WORK REQUIRED
Check every line of the data below for the string "html", and copy the ones that hold it.

Web page edit records
■ ■ ■ ■ ■

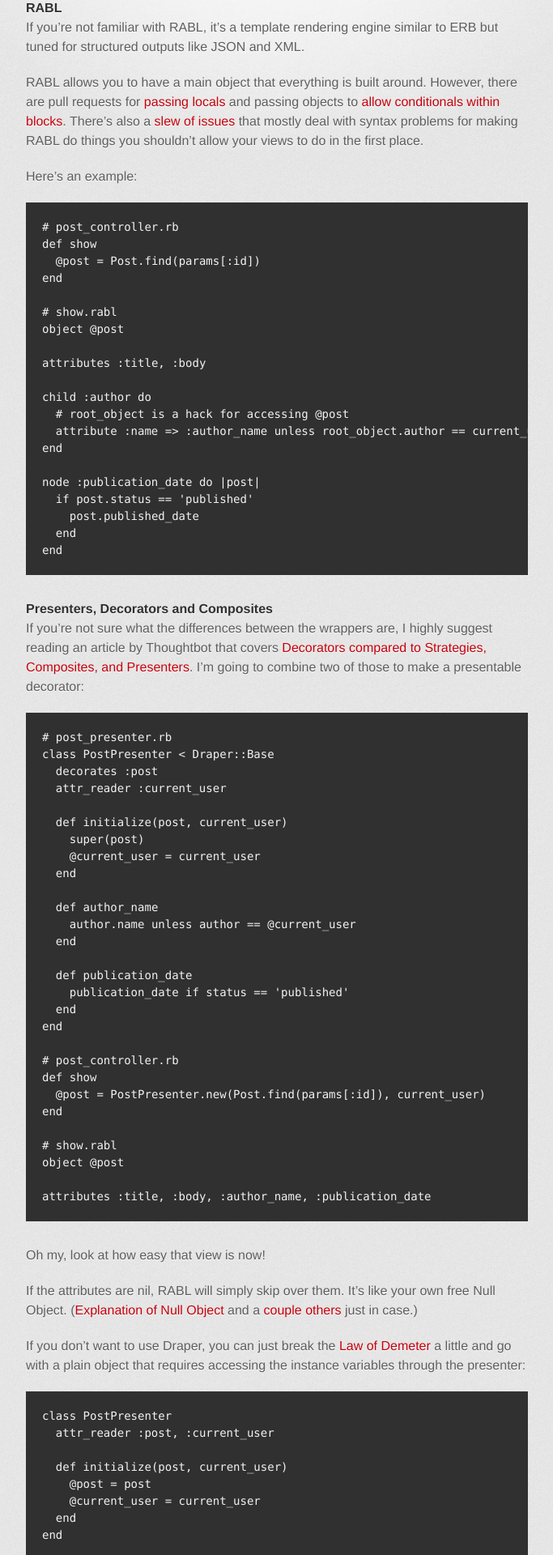
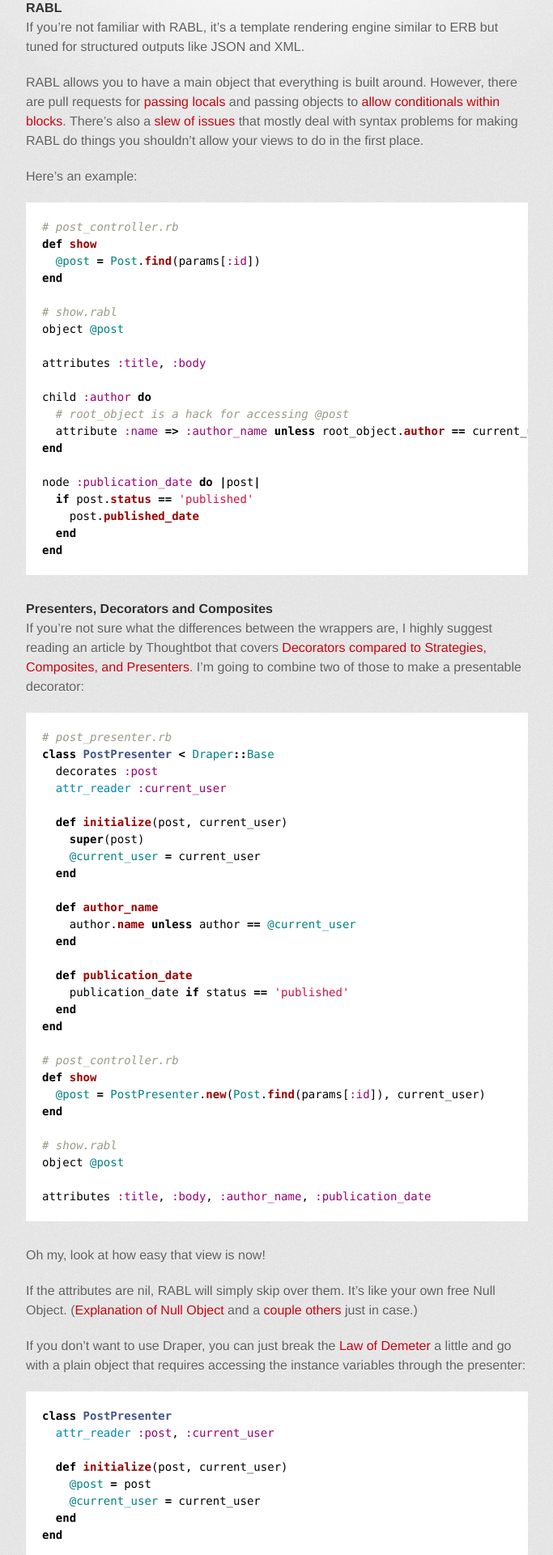
Before and after one commit to databyte/databyte.github.com, a Jekyll site: the page built from _posts/2012-07-27-testing-in-isolation-example-with-rabl.md, in a window 1280 px wide. Shown: the part 388-2308 px from the top of the page at 81% size, without its empty margins (298-981 px from the left). Built offline with Jekyll 4.4.1, drawn with Linux system fonts in a browser that asks for light colours; some web fonts are replaced.

Commit message:
full switch to kramdown and rouge

````diff
--- a/_config.yml
+++ b/_config.yml
@@ -1,15 +1,18 @@
 markdown: kramdown
 highlighter: rouge
+
+kramdown:
+  input: GFM
+  syntax_highlighter: rouge
+  hard_wrap: false
+
 permalink: /:year/:month/:day/:title.html
 excerpt_separator: ""
 
 google_analytics_id: UA-12936734-2
 #google_site_verification: google96ddd296d137fe13
 
-repository: https://github.com/jekyll/jekyll
-help_url: https://github.com/jekyll/jekyll-help
-
-timezone: America/Los_Angeles
+timezone: America/New_York
 
 collections:
   docs:
--- a/_layouts/default.html
+++ b/_layouts/default.html
@@ -5,6 +5,7 @@
     <meta http-equiv="X-UA-Compatible" content="chrome=1">
     <link href='https://fonts.googleapis.com/css?family=Chivo:900' rel='stylesheet' type='text/css'>
     <link rel="stylesheet" type="text/css" href="/css/stylesheet.css" media="screen" />
+    <link rel="stylesheet" type="text/css" href="/css/github.css" media="screen" />
     <link rel="stylesheet" type="text/css" href="/css/custom.css" media="screen" />
     <link rel="stylesheet" type="text/css" href="/css/print.css" media="print" />
     <!--[if lt IE 9]>
--- a/_posts/2012-07-27-testing-in-isolation-example-with-rabl.md
+++ b/_posts/2012-07-27-testing-in-isolation-example-with-rabl.md
@@ -27,7 +27,7 @@
 
 Here's an example:
 
-{% highlight ruby %}
+``` ruby
 # post_controller.rb
 def show
   @post = Post.find(params[:id])
@@ -48,7 +48,7 @@
     post.published_date
   end
 end
-{% endhighlight %}
+```
 
 #### Presenters, Decorators and Composites
 
@@ -57,7 +57,7 @@
 [Decorators compared to Strategies, Composites, and Presenters](http://robots.thoughtbot.com/post/20964851591/decorators-compared-to-strategies-composites-and).
 I'm going to combine two of those to make a presentable decorator:
 
-{% highlight ruby %}
+``` ruby
 # post_presenter.rb
 class PostPresenter < Draper::Base
   decorates :post
@@ -86,7 +86,7 @@
 object @post
 
 attributes :title, :body, :author_name, :publication_date
-{% endhighlight %}
+```
 
 Oh my, look at how easy that view is now!
 
@@ -101,7 +101,7 @@
 and go with a plain object that requires accessing the instance
 variables through the presenter:
 
-{% highlight ruby %}
+``` ruby
 class PostPresenter
   attr_reader :post, :current_user
 
@@ -110,14 +110,14 @@
     @current_user = current_user
   end
 end
-{% endhighlight %}
+```
 
 Or you can use [four other methods of decorating in Ruby](http://robots.thoughtbot.com/post/14825364877/evaluating-alternative-decorator-implementations-in).
 
 Those four examples of decorating though didn't cover the simple
 delegates. So you can also use the [Delegate class in Rails](http://apidock.com/rails/Module/delegate):
 
-{% highlight ruby %}
+``` ruby
 class PostPresenter
   attr_accessor :post
   attr_accessor :current_user
@@ -130,11 +130,11 @@
     @current_user = current_user
   end
 end
-{% endhighlight %}
+```
 
 Or in plain Ruby, [use Forwardable](http://www.ruby-doc.org/stdlib-1.9.3/libdoc/forwardable/rdoc/index.html):
 
-{% highlight ruby %}
+``` ruby
 require 'forwardable'
 
 class PostPresenter
@@ -147,7 +147,7 @@
     @current_user = current_user
   end
 end
-{% endhighlight %}
+```
 
 Read more about [delegation in Ruby](http://khelll.com/blog/ruby/delegation-in-ruby/).
 
@@ -200,7 +200,7 @@
 Are you using the [Timecop gem](https://github.com/jtrupiano/timecop)
 to manipulate your clock for testing? Just pass in a Time object:
 
-{% highlight ruby %}
+``` ruby
 class PostPublishPresenter
   include ActionView::Helpers::DateHelper
 
@@ -225,4 +225,4 @@
 
 >> foo.age(Time.now.utc - 14.hours)
 => "less than a minute"
-{% endhighlight %}
+```
--- a/css/custom.css
+++ b/css/custom.css
@@ -16,3 +16,13 @@
 #main_content blockquote {
   font-size: 1.2em;
 }
+
+/* help from http://richleland.github.io/pygments-css/ */
+pre.highlight {
+  background: #fff;
+}
+
+pre.highlight code {
+  color: #000;
+  background-color: #fff;
+}
--- /dev/null
+++ b/css/github.css
@@ -0,0 +1,61 @@
+.highlight .hll { background-color: #ffffcc }
+.highlight .c { color: #999988; font-style: italic } /* Comment */
+.highlight .err { color: #a61717; background-color: #e3d2d2 } /* Error */
+.highlight .k { color: #000000; font-weight: bold } /* Keyword */
+.highlight .o { color: #000000; font-weight: bold } /* Operator */
+.highlight .cm { color: #999988; font-style: italic } /* Comment.Multiline */
+.highlight .cp { color: #999999; font-weight: bold; font-style: italic } /* Comment.Preproc */
+.highlight .c1 { color: #999988; font-style: italic } /* Comment.Single */
+.highlight .cs { color: #999999; font-weight: bold; font-style: italic } /* Comment.Special */
+.highlight .gd { color: #000000; background-color: #ffdddd } /* Generic.Deleted */
+.highlight .ge { color: #000000; font-style: italic } /* Generic.Emph */
+.highlight .gr { color: #aa0000 } /* Generic.Error */
+.highlight .gh { color: #999999 } /* Generic.Heading */
+.highlight .gi { color: #000000; background-color: #ddffdd } /* Generic.Inserted */
+.highlight .go { color: #888888 } /* Generic.Output */
+.highlight .gp { color: #555555 } /* Generic.Prompt */
+.highlight .gs { font-weight: bold } /* Generic.Strong */
+.highlight .gu { color: #aaaaaa } /* Generic.Subheading */
+.highlight .gt { color: #aa0000 } /* Generic.Traceback */
+.highlight .kc { color: #000000; font-weight: bold } /* Keyword.Constant */
+.highlight .kd { color: #000000; font-weight: bold } /* Keyword.Declaration */
+.highlight .kn { color: #000000; font-weight: bold } /* Keyword.Namespace */
+.highlight .kp { color: #000000; font-weight: bold } /* Keyword.Pseudo */
+.highlight .kr { color: #000000; font-weight: bold } /* Keyword.Reserved */
+.highlight .kt { color: #445588; font-weight: bold } /* Keyword.Type */
+.highlight .m { color: #009999 } /* Literal.Number */
+.highlight .s { color: #d01040 } /* Literal.String */
+.highlight .na { color: #008080 } /* Name.Attribute */
+.highlight .nb { color: #0086B3 } /* Name.Builtin */
+.highlight .nc { color: #445588; font-weight: bold } /* Name.Class */
+.highlight .no { color: #008080 } /* Name.Constant */
+.highlight .nd { color: #3c5d5d; font-weight: bold } /* Name.Decorator */
+.highlight .ni { color: #800080 } /* Name.Entity */
+.highlight .ne { color: #990000; font-weight: bold } /* Name.Exception */
+.highlight .nf { color: #990000; font-weight: bold } /* Name.Function */
+.highlight .nl { color: #990000; font-weight: bold } /* Name.Label */
+.highlight .nn { color: #555555 } /* Name.Namespace */
+.highlight .nt { color: #000080 } /* Name.Tag */
+.highlight .nv { color: #008080 } /* Name.Variable */
+.highlight .ow { color: #000000; font-weight: bold } /* Operator.Word */
+.highlight .w { color: #bbbbbb } /* Text.Whitespace */
+.highlight .mf { color: #009999 } /* Literal.Number.Float */
+.highlight .mh { color: #009999 } /* Literal.Number.Hex */
+.highlight .mi { color: #009999 } /* Literal.Number.Integer */
+.highlight .mo { color: #009999 } /* Literal.Number.Oct */
+.highlight .sb { color: #d01040 } /* Literal.String.Backtick */
+.highlight .sc { color: #d01040 } /* Literal.String.Char */
+.highlight .sd { color: #d01040 } /* Literal.String.Doc */
+.highlight .s2 { color: #d01040 } /* Literal.String.Double */
+.highlight .se { color: #d01040 } /* Literal.String.Escape */
+.highlight .sh { color: #d01040 } /* Literal.String.Heredoc */
+.highlight .si { color: #d01040 } /* Literal.String.Interpol */
+.highlight .sx { color: #d01040 } /* Literal.String.Other */
+.highlight .sr { color: #009926 } /* Literal.String.Regex */
+.highlight .s1 { color: #d01040 } /* Literal.String.Single */
+.highlight .ss { color: #990073 } /* Literal.String.Symbol */
+.highlight .bp { color: #999999 } /* Name.Builtin.Pseudo */
+.highlight .vc { color: #008080 } /* Name.Variable.Class */
+.highlight .vg { color: #008080 } /* Name.Variable.Global */
+.highlight .vi { color: #008080 } /* Name.Variable.Instance */
+.highlight .il { color: #009999 } /* Literal.Number.Integer.Long */
````
Also changed, not shown: Gemfile (+0 -7 lines), _posts/2012-07-28-use-the-debugger-not-puts.md (+6 -6 lines), _posts/2012-07-30-pretty-json.md (+4 -4 lines), Gemfile.lock, README.md, 1 other file.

■ ■ ■ ■ ■

ANSWER TO THE EXERCISE
 permalink: /:year/:month/:day/:title.html
--- a/_layouts/default.html
+++ b/_layouts/default.html
 Or in plain Ruby, [use Forwardable](http://www.ruby-doc.org/stdlib-1.9.3/libdoc/forwardable/rdoc/index.html):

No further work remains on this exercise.